## EXERCISE DESCRIPTION
Whatever appears in the listing, return all of it exactly.

## DATASET RECORDS
╭──

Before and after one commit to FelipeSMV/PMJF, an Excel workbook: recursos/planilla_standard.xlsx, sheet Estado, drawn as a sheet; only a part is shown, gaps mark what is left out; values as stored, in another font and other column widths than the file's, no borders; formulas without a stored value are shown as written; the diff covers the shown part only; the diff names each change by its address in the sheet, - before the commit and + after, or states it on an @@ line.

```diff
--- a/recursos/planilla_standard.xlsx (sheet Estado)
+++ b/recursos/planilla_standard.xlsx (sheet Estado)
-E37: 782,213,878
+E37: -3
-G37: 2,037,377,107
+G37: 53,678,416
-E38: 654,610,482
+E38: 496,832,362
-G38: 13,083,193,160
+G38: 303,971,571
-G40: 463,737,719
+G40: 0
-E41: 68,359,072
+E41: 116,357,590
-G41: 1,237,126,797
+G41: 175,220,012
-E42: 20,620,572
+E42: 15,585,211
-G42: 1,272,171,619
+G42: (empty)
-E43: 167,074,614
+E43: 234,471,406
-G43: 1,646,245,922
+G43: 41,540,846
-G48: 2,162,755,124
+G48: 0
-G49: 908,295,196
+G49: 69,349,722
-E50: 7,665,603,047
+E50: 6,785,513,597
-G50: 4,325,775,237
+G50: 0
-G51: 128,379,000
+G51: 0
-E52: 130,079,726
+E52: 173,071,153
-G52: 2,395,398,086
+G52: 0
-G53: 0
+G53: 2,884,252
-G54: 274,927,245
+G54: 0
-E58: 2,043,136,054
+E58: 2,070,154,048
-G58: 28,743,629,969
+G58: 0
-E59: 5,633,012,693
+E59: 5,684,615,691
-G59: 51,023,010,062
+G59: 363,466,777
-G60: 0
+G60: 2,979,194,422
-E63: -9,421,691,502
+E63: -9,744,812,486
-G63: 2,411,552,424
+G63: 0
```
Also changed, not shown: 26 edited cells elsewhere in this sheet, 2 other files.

╰──

## THE COMPLETED TASK
Before and after one commit to FelipeSMV/PMJF, an Excel workbook: recursos/planilla_standard.xlsx, sheet Estado, drawn as a sheet; only a part is shown, gaps mark what is left out; values as stored, in another font and other column widths than the file's, no borders; formulas without a stored value are shown as written; the diff covers the shown part only; the diff names each change by its address in the sheet, - before the commit and + after, or states it on an @@ line.

```diff
--- a/recursos/planilla_standard.xlsx (sheet Estado)
+++ b/recursos/planilla_standard.xlsx (sheet Estado)
-E37: 782,213,878
+E37: -3
-G37: 2,037,377,107
+G37: 53,678,416
-E38: 654,610,482
+E38: 496,832,362
-G38: 13,083,193,160
+G38: 303,971,571
-G40: 463,737,719
+G40: 0
-E41: 68,359,072
+E41: 116,357,590
-G41: 1,237,126,797
+G41: 175,220,012
-E42: 20,620,572
+E42: 15,585,211
-G42: 1,272,171,619
+G42: (empty)
-E43: 167,074,614
+E43: 234,471,406
-G43: 1,646,245,922
+G43: 41,540,846
-G48: 2,162,755,124
+G48: 0
-G49: 908,295,196
+G49: 69,349,722
-E50: 7,665,603,047
+E50: 6,785,513,597
-G50: 4,325,775,237
+G50: 0
-G51: 128,379,000
+G51: 0
-E52: 130,079,726
+E52: 173,071,153
-G52: 2,395,398,086
+G52: 0
-G53: 0
+G53: 2,884,252
-G54: 274,927,245
+G54: 0
-E58: 2,043,136,054
+E58: 2,070,154,048
-G58: 28,743,629,969
+G58: 0
-E59: 5,633,012,693
+E59: 5,684,615,691
-G59: 51,023,010,062
+G59: 363,466,777
-G60: 0
+G60: 2,979,194,422
-E63: -9,421,691,502
+E63: -9,744,812,486
-G63: 2,411,552,424
+G63: 0
```
Also changed, not shown: 26 edited cells elsewhere in this sheet, 2 other files.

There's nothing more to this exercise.